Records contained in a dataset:
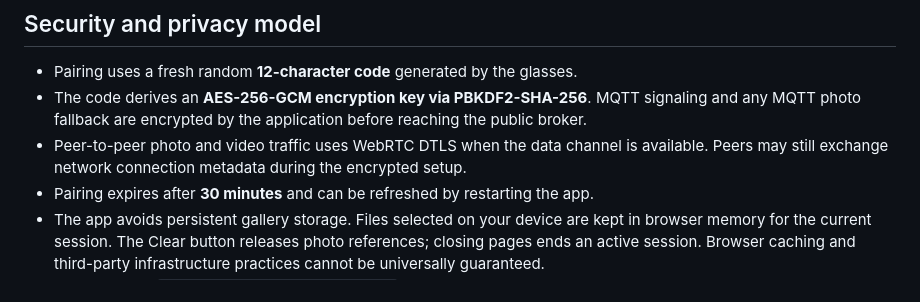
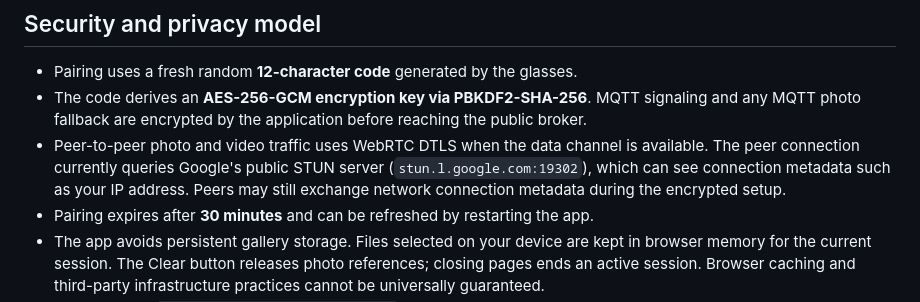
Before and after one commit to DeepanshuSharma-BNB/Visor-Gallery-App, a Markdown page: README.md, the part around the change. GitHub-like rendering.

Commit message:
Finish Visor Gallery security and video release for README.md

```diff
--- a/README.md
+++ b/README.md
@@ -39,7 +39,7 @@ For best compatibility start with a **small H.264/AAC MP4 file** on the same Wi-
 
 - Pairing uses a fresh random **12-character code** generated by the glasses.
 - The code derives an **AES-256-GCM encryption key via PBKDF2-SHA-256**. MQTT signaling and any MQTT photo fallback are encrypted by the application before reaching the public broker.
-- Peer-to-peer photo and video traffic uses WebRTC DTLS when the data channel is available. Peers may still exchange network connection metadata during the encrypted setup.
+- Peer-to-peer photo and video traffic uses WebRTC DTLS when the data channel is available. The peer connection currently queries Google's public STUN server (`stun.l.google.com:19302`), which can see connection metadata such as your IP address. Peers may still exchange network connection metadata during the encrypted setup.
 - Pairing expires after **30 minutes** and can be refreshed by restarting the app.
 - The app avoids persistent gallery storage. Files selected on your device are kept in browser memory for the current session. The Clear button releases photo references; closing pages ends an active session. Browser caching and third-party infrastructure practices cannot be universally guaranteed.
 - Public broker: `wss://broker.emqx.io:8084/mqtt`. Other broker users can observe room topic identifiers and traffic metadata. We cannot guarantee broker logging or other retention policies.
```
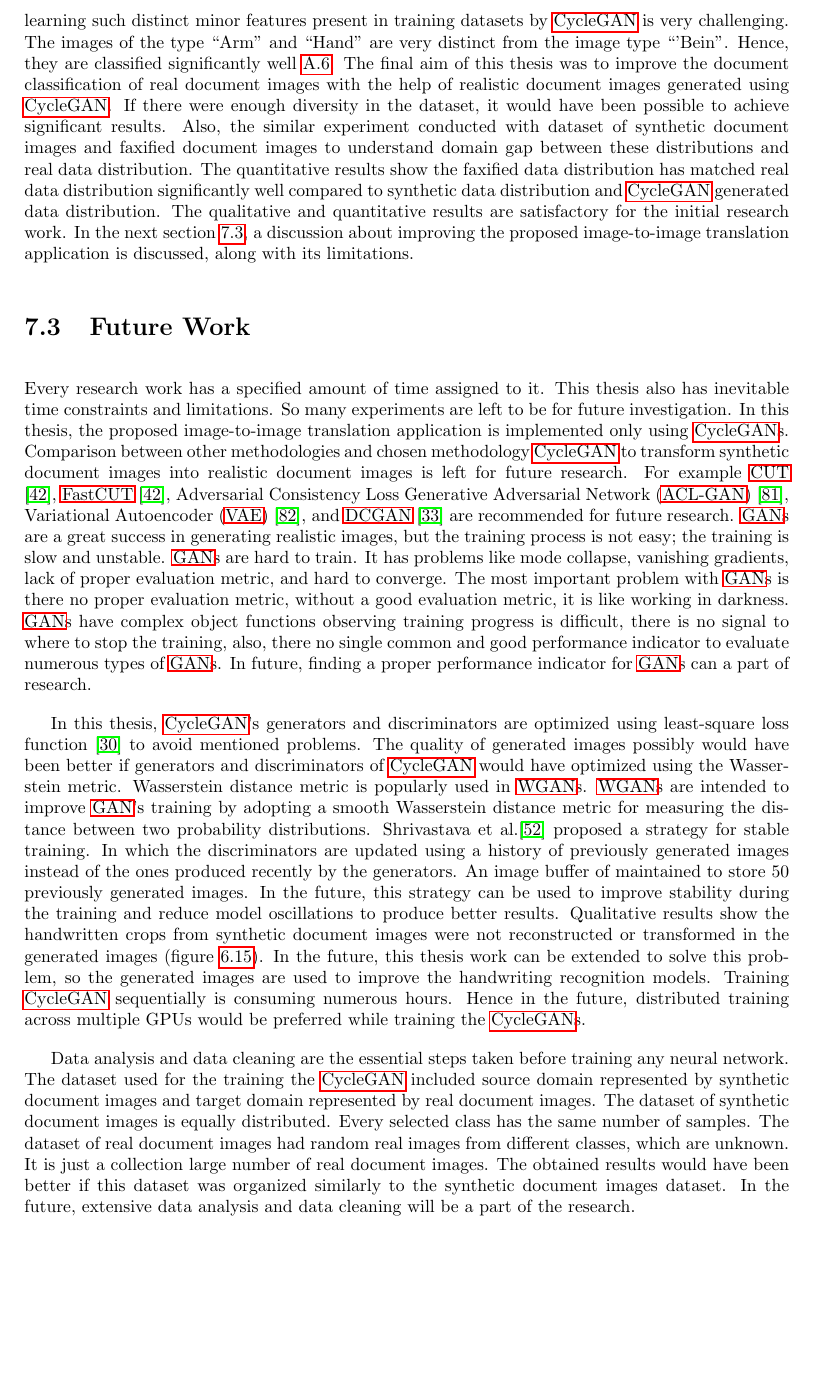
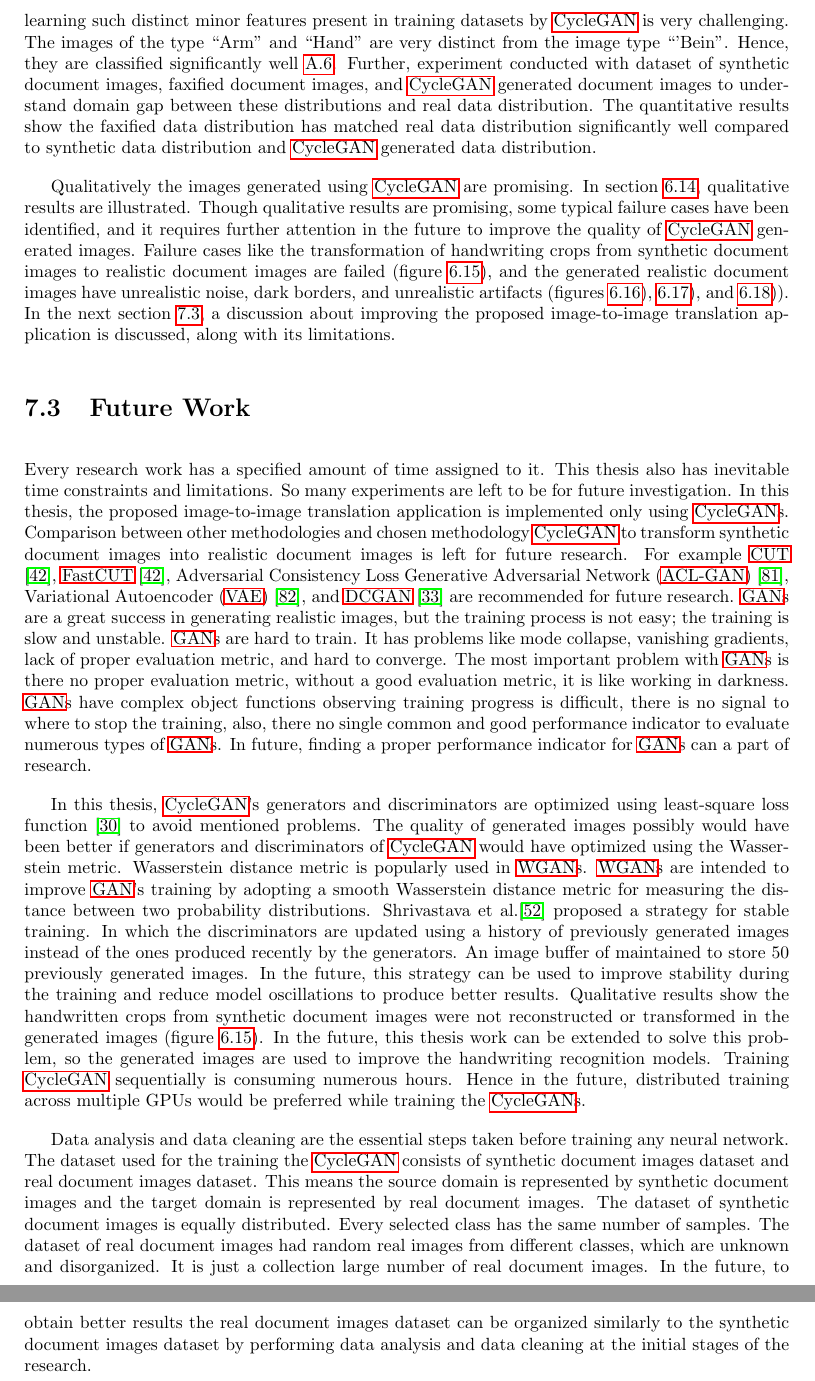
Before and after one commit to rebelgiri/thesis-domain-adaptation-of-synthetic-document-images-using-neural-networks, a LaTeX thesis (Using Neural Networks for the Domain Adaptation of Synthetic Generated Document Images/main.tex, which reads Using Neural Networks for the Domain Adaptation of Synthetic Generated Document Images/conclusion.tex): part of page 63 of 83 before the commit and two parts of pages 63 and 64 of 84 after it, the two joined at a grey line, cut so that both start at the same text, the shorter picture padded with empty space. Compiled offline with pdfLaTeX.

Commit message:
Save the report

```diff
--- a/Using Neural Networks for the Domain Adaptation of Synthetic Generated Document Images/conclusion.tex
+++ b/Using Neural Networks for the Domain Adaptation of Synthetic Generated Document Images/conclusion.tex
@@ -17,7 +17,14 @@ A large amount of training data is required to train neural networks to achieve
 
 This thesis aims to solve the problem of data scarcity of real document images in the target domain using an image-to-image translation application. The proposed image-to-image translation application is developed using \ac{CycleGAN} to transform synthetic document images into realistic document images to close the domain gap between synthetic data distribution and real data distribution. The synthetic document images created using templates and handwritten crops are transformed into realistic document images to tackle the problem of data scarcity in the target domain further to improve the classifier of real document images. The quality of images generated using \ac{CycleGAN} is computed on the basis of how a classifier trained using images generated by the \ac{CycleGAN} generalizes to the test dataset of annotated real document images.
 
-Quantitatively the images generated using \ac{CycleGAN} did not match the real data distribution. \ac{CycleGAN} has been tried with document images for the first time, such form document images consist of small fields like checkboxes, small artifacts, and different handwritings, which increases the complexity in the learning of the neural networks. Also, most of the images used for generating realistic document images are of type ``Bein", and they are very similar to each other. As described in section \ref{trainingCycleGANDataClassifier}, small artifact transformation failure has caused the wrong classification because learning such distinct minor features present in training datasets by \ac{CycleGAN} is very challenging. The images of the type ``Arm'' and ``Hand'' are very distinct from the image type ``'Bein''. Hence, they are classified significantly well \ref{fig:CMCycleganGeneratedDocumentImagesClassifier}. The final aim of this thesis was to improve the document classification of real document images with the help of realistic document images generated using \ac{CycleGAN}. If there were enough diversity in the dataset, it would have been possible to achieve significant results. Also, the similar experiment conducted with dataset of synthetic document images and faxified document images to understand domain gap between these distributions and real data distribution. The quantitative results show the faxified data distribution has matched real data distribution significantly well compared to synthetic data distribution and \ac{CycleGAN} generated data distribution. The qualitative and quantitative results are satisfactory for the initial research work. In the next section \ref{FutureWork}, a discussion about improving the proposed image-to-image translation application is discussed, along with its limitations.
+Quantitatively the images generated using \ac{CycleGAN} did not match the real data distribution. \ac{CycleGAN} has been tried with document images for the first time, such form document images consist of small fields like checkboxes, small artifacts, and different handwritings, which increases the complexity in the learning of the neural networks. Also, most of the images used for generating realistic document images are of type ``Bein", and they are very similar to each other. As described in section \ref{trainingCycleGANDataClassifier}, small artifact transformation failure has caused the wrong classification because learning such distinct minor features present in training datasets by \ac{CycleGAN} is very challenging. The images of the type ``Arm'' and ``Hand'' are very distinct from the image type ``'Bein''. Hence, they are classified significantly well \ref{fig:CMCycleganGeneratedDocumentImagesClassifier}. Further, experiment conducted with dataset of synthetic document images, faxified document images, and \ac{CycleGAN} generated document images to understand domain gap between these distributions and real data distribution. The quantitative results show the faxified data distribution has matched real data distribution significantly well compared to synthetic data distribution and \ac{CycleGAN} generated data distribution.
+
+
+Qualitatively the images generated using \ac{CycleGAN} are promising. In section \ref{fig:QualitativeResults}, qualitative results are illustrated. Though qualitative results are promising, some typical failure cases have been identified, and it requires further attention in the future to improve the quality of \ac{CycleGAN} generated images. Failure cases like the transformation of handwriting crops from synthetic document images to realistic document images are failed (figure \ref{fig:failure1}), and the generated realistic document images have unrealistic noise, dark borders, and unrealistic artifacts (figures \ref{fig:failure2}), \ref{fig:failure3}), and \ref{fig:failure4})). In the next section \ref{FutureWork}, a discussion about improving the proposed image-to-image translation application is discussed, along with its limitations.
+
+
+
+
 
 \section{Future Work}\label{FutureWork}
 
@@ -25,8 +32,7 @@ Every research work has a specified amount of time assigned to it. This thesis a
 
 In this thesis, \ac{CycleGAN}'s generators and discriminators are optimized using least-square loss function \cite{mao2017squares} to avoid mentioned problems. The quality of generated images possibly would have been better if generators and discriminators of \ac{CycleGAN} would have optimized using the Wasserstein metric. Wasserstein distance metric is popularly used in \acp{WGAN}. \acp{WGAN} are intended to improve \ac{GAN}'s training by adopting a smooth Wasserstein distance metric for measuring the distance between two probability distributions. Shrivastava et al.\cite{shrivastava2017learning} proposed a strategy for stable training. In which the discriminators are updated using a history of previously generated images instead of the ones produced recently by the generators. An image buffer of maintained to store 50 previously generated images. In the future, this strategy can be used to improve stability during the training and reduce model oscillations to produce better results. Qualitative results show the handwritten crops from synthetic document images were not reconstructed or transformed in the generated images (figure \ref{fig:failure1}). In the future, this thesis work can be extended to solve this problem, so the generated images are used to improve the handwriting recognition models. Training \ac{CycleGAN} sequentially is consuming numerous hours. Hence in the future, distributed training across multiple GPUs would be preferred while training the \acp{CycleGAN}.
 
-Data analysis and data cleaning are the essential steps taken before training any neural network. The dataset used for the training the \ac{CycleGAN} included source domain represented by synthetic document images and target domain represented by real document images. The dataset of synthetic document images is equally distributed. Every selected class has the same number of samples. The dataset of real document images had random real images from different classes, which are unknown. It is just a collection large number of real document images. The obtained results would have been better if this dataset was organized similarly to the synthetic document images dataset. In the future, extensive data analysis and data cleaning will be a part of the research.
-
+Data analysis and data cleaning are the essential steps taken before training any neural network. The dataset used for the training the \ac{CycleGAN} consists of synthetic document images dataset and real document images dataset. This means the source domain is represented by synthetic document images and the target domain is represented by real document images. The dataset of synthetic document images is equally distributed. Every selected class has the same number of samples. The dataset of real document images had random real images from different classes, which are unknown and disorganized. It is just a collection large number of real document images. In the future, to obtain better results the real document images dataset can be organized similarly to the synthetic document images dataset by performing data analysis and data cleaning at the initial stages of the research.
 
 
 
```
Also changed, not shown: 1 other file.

## What the exercise asks
Every line in the records above that contains the word "encrypted" should be copied out.

## Output for this exercise
 - The code derives an **AES-256-GCM encryption key via PBKDF2-SHA-256**. MQTT signaling and any MQTT photo fallback are encrypted by the application before reaching the public broker.
-- Peer-to-peer photo and video traffic uses WebRTC DTLS when the data channel is available. Peers may still exchange network connection metadata during the encrypted setup.
+- Peer-to-peer photo and video traffic uses WebRTC DTLS when the data channel is available. The peer connection currently queries Google's public STUN server (`stun.l.google.com:19302`), which can see connection metadata such as your IP address. Peers may still exchange network connection metadata during the encrypted setup.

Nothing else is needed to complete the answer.